The pad was comprised of essentially two layers. A “roof” where a rocket launches from or lands on, and a series of channels below that to safely redirect the exhaust. Slits in the roof allow exhaust from rockets to travel into the carefully designed channels that direct the exhaust flow to the edge of the launch pad where it exits through specialized vents. A central cone and dividers support the weight of the rocket and pad roof. A wall surrounds the structure, capturing any lunar dust particles that become mobilized during a launch or landing.
To test the complex design and its ability to be 3D-printed, the team worked with experts from Marshall's Moon-to-Mars Planetary Autonomous Construction Technologies project, or MMPACT. MMPACT is funded by NASA’s Game Changing Development program and aims to develop, deliver, and demonstrate on-demand capabilities to protect astronauts and create infrastructure on the lunar surface via construction of landing pads, habitats, shelters, roadways, berms and blast shields using lunar regolith-based materials.
Dankanich described Mike Fiske, an MMPACT project lead, as “one of his heroes, for not just mentoring the Lunar PAD team, but truly making them a part of the NASA team.” Fiske coordinated with NASA subject matter experts and other government, industry, and academic partners in support of the project.
Fiske and the Lunar PAD student team returned to Camp Swift last week to see how their prototype would hold up under the extreme high-temperatures and stresses created by a rocket engine. Instrumentation to measure temperature, strain, and exhaust flow behavior was integrated into the pad during printing. The Sounding Rocketry Team at Texas A&M University in College Station assisted with hot fire testing and fabrication of the rocket motor.

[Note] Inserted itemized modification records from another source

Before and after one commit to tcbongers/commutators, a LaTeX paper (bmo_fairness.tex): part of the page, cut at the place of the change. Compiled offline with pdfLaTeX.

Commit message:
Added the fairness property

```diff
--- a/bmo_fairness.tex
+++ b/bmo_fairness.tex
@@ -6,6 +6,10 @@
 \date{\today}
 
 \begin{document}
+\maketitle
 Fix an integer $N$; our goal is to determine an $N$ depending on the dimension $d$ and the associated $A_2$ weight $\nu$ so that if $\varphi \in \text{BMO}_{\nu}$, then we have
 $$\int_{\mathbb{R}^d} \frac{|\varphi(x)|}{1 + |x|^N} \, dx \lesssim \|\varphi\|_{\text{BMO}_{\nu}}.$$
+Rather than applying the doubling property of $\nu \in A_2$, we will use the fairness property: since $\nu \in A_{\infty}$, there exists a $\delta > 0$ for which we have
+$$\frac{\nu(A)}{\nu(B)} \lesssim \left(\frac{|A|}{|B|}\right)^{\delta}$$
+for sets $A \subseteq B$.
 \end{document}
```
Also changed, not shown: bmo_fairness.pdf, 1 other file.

Based on preliminary analysis and results from instrumentation, the lunar launch and landing pad performed as designed.
"It has been a pleasure working with these students over the last year and helping to advance the state of the art in planetary launch and landing pads,” said Fiske, an in-space manufacturing engineer with Jacobs Engineering Group Inc. in Marshall's Space Technology Development Branch. “The results from this project contribute strongly to our future knowledge of lunar launch and landing pads and get us one step closer to lunar infrastructure.”
"While the Lunar PAD team is a very diverse group, we have always been bound together by our passion for the continued exploration of space," said Andres Campbell, a Principal Investigator for the Lunar PAD team. "We are looking forward to the continued success of the Lunar PAD project with future publications and other academic or professional work."

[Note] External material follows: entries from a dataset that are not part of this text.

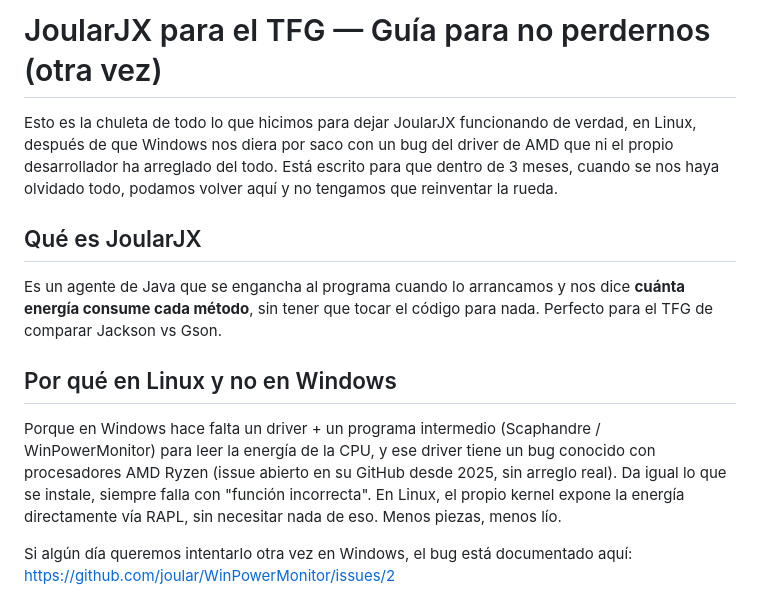
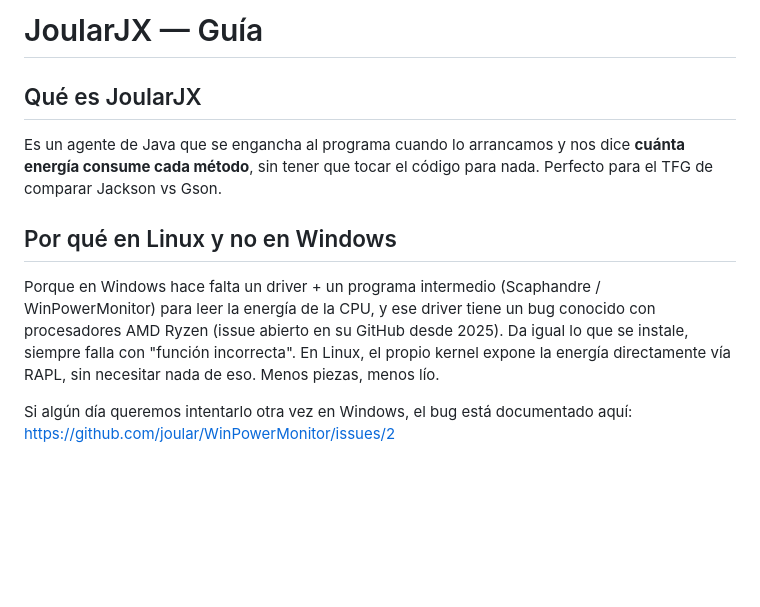
Before and after one commit to carlosjc03/TFG-JoularJX, a Markdown page: README.md, the part around the change. Drawn GitHub-style; blank space fills up the shorter version.

```diff
--- a/README.md
+++ b/README.md
@@ -1,6 +1,4 @@
-# JoularJX para el TFG — Guía para no perdernos (otra vez)
-
-Esto es la chuleta de todo lo que hicimos para dejar JoularJX funcionando de verdad, en Linux, después de que Windows nos diera por saco con un bug del driver de AMD que ni el propio desarrollador ha arreglado del todo. Está escrito para que dentro de 3 meses, cuando se nos haya olvidado todo, podamos volver aquí y no tengamos que reinventar la rueda.
+# JoularJX — Guía
 
 ## Qué es JoularJX
 
@@ -8,7 +6,7 @@ Es un agente de Java que se engancha al programa cuando lo arrancamos y nos dice
 
 ## Por qué en Linux y no en Windows
 
-Porque en Windows hace falta un driver + un programa intermedio (Scaphandre / WinPowerMonitor) para leer la energía de la CPU, y ese driver tiene un bug conocido con procesadores AMD Ryzen (issue abierto en su GitHub desde 2025, sin arreglo real). Da igual lo que se instale, siempre falla con "función incorrecta". En Linux, el propio kernel expone la energía directamente vía RAPL, sin necesitar nada de eso. Menos piezas, menos lío.
+Porque en Windows hace falta un driver + un programa intermedio (Scaphandre / WinPowerMonitor) para leer la energía de la CPU, y ese driver tiene un bug conocido con procesadores AMD Ryzen (issue abierto en su GitHub desde 2025). Da igual lo que se instale, siempre falla con "función incorrecta". En Linux, el propio kernel expone la energía directamente vía RAPL, sin necesitar nada de eso. Menos piezas, menos lío.
 
 Si algún día queremos intentarlo otra vez en Windows, el bug está documentado aquí: https://github.com/joular/WinPowerMonitor/issues/2
 
```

ICON develops advanced construction technologies that advance humanity. Using proprietary 3D printing robotics, software and advanced materials, ICON is shifting the paradigm of homebuilding on Earth and beyond. For more information visit www.iconbuild.com or follow the conversation on Instagram, Twitter, Facebook, YouTube (@ICON3DTech).